**RECORDS SUPPLIED:**
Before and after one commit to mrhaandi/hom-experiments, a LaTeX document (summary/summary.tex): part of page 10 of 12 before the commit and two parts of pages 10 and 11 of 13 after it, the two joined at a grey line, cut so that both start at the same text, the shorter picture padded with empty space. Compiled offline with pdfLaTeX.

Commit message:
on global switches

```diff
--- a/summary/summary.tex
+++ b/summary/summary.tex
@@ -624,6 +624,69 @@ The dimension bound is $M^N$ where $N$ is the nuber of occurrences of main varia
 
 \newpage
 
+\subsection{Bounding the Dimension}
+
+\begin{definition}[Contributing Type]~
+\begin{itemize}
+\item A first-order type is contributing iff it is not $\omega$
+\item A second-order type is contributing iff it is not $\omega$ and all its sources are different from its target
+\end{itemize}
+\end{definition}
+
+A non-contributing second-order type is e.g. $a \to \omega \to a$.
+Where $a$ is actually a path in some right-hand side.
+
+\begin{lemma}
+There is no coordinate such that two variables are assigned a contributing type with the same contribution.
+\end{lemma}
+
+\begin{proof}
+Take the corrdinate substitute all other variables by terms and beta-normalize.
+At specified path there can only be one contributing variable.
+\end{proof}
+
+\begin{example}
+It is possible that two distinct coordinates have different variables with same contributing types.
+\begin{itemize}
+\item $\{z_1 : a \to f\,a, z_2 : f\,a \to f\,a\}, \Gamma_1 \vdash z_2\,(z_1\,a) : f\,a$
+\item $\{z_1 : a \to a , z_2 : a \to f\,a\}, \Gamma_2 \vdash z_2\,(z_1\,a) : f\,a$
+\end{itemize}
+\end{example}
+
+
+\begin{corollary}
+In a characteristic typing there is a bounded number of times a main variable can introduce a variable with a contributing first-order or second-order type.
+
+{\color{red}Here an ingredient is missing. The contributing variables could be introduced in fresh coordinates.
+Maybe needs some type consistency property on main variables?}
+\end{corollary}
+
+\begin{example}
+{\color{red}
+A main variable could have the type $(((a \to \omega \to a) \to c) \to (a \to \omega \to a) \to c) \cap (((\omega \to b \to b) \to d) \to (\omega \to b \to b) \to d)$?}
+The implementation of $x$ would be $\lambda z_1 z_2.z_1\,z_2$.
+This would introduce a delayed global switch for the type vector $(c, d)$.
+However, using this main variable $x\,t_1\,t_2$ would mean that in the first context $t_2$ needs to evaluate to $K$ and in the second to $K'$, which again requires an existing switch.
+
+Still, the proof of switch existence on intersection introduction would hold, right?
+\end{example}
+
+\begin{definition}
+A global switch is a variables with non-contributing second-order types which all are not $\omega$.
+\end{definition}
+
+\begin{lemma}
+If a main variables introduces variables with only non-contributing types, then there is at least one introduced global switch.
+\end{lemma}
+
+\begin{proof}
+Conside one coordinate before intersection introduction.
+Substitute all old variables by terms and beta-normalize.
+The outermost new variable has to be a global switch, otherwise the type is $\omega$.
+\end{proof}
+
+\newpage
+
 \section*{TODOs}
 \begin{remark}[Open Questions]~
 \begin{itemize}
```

**WHAT YOU WILL DO:** Reproduce all of the entries word for word. Omit nothing.

**RESPONSE TO THE EXERCISE:**
Before and after one commit to mrhaandi/hom-experiments, a LaTeX document (summary/summary.tex): part of page 10 of 12 before the commit and two parts of pages 10 and 11 of 13 after it, the two joined at a grey line, cut so that both start at the same text, the shorter picture padded with empty space. Compiled offline with pdfLaTeX.

Commit message:
on global switches

```diff
--- a/summary/summary.tex
+++ b/summary/summary.tex
@@ -624,6 +624,69 @@ The dimension bound is $M^N$ where $N$ is the nuber of occurrences of main varia
 
 \newpage
 
+\subsection{Bounding the Dimension}
+
+\begin{definition}[Contributing Type]~
+\begin{itemize}
+\item A first-order type is contributing iff it is not $\omega$
+\item A second-order type is contributing iff it is not $\omega$ and all its sources are different from its target
+\end{itemize}
+\end{definition}
+
+A non-contributing second-order type is e.g. $a \to \omega \to a$.
+Where $a$ is actually a path in some right-hand side.
+
+\begin{lemma}
+There is no coordinate such that two variables are assigned a contributing type with the same contribution.
+\end{lemma}
+
+\begin{proof}
+Take the corrdinate substitute all other variables by terms and beta-normalize.
+At specified path there can only be one contributing variable.
+\end{proof}
+
+\begin{example}
+It is possible that two distinct coordinates have different variables with same contributing types.
+\begin{itemize}
+\item $\{z_1 : a \to f\,a, z_2 : f\,a \to f\,a\}, \Gamma_1 \vdash z_2\,(z_1\,a) : f\,a$
+\item $\{z_1 : a \to a , z_2 : a \to f\,a\}, \Gamma_2 \vdash z_2\,(z_1\,a) : f\,a$
+\end{itemize}
+\end{example}
+
+
+\begin{corollary}
+In a characteristic typing there is a bounded number of times a main variable can introduce a variable with a contributing first-order or second-order type.
+
+{\color{red}Here an ingredient is missing. The contributing variables could be introduced in fresh coordinates.
+Maybe needs some type consistency property on main variables?}
+\end{corollary}
+
+\begin{example}
+{\color{red}
+A main variable could have the type $(((a \to \omega \to a) \to c) \to (a \to \omega \to a) \to c) \cap (((\omega \to b \to b) \to d) \to (\omega \to b \to b) \to d)$?}
+The implementation of $x$ would be $\lambda z_1 z_2.z_1\,z_2$.
+This would introduce a delayed global switch for the type vector $(c, d)$.
+However, using this main variable $x\,t_1\,t_2$ would mean that in the first context $t_2$ needs to evaluate to $K$ and in the second to $K'$, which again requires an existing switch.
+
+Still, the proof of switch existence on intersection introduction would hold, right?
+\end{example}
+
+\begin{definition}
+A global switch is a variables with non-contributing second-order types which all are not $\omega$.
+\end{definition}
+
+\begin{lemma}
+If a main variables introduces variables with only non-contributing types, then there is at least one introduced global switch.
+\end{lemma}
+
+\begin{proof}
+Conside one coordinate before intersection introduction.
+Substitute all old variables by terms and beta-normalize.
+The outermost new variable has to be a global switch, otherwise the type is $\omega$.
+\end{proof}
+
+\newpage
+
 \section*{TODOs}
 \begin{remark}[Open Questions]~
 \begin{itemize}
```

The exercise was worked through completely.